In addition, the law contains an exemption that permits any employer to host a meeting and/or send a communication to its employees about “religious or political matters,” provided that the employer notifies the employee of her/his right to refuse to attend the meeting or disregard the communication.
Former Governor Jon Corzine issued a signing statement, which explained his interpretation of the types of “communications” covered by the law. The statement noted that the former Governor did not interpret the plain language of the law “as prohibiting the mere sending of an email by an employer, which employees are free to delete or disregard.” Instead, the Governor noted that the use of the word communications “…is intended to cover interactive communications such as video conferences and teleconferences and not simple emails.”

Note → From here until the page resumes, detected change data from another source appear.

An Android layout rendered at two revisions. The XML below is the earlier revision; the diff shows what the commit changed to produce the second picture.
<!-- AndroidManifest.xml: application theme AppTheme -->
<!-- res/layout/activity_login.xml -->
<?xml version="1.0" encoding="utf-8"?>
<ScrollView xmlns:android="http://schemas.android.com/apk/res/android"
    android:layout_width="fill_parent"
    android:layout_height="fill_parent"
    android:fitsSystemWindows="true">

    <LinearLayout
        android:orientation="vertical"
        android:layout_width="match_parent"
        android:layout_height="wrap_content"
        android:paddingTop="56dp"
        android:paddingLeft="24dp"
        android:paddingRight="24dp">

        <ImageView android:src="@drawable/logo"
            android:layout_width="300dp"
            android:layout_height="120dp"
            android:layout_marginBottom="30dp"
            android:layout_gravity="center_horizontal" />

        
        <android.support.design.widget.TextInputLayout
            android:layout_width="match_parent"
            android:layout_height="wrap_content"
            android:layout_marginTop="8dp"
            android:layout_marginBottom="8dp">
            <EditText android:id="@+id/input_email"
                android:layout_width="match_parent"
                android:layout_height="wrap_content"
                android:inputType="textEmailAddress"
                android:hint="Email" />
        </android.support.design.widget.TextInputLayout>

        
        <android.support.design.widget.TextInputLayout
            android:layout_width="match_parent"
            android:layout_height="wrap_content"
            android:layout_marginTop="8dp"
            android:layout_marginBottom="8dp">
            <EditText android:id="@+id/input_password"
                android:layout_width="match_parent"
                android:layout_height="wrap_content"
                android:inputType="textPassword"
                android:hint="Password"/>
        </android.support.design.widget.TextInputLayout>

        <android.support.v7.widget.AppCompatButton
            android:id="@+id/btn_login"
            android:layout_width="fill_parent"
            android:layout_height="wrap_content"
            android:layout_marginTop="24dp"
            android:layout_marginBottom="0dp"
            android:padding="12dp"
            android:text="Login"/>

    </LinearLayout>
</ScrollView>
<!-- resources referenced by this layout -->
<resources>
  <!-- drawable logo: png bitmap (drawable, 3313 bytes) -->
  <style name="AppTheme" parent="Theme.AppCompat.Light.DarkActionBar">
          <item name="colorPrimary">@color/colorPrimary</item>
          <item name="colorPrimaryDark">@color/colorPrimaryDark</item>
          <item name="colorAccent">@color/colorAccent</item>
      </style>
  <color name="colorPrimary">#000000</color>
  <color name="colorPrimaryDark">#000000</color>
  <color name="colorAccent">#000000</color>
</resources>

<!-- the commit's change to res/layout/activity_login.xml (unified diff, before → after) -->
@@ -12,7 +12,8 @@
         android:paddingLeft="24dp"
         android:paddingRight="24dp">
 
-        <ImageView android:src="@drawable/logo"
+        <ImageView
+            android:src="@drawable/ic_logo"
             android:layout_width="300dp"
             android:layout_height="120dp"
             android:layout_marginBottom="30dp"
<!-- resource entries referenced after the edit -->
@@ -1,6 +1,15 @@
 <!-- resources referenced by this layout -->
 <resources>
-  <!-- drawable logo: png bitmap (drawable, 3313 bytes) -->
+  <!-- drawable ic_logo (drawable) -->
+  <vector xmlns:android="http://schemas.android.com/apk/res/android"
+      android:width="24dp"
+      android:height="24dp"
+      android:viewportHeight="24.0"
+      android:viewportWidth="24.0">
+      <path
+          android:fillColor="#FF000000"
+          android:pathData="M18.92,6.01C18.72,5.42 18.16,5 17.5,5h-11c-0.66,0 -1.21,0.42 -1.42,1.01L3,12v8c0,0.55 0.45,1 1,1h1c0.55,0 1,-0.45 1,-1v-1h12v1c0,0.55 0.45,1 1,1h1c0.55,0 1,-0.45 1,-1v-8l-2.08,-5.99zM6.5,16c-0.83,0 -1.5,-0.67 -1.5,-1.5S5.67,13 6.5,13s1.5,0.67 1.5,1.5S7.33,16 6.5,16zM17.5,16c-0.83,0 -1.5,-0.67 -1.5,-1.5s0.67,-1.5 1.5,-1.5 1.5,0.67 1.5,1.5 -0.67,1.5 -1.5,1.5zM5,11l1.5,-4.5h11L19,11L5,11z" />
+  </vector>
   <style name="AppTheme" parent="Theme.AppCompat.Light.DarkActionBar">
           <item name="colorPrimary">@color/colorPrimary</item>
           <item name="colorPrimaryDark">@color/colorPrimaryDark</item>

The law provides that if an aggrieved employee wishes to file a civil action, they must do so within 90 days of the date of any alleged violation. Employees who prevail in court are eligible to receive payment of any lost wages or benefits, to be reinstated to a former or equivalent position within the company, and to receive payment of attorneys’ fees. Employees who prevail in court are also eligible for restraints against further violation. Additionally, employers that violate the law may face either triple damages or a civil fine of up to $1,000 for a first violation and up to $5,000 for each subsequent violation. Further, the law expressly prohibits retaliation by employers. Specifically, an employer may not terminate, discipline or penalize an employee because the employee makes a good faith report of a violation or suspected violation of the statute.
Employers should consider instituting company-wide policies regarding meetings and emails in order to demonstrate their commitment to compliance. For example, employers may wish to include disclaimers in emails and materials regarding charitable fundraising to remind employees that they need not participate in these activities. Alterations to an employee handbook or manual might also serve as a useful reminder to managers and employees of the law’s requirement.
—For More Information—
If you need additional information, please contact NJBIA’s Member Action Center at 1-800-499-4419, ext. 3 or email@example.com.
Updated: August 9, 2017
This information should not be construed as constituting specific legal advice. It is intended to provide general information about this subject and general compliance strategies. For specific legal advice, NJBIA strongly recommends members consult with their attorney.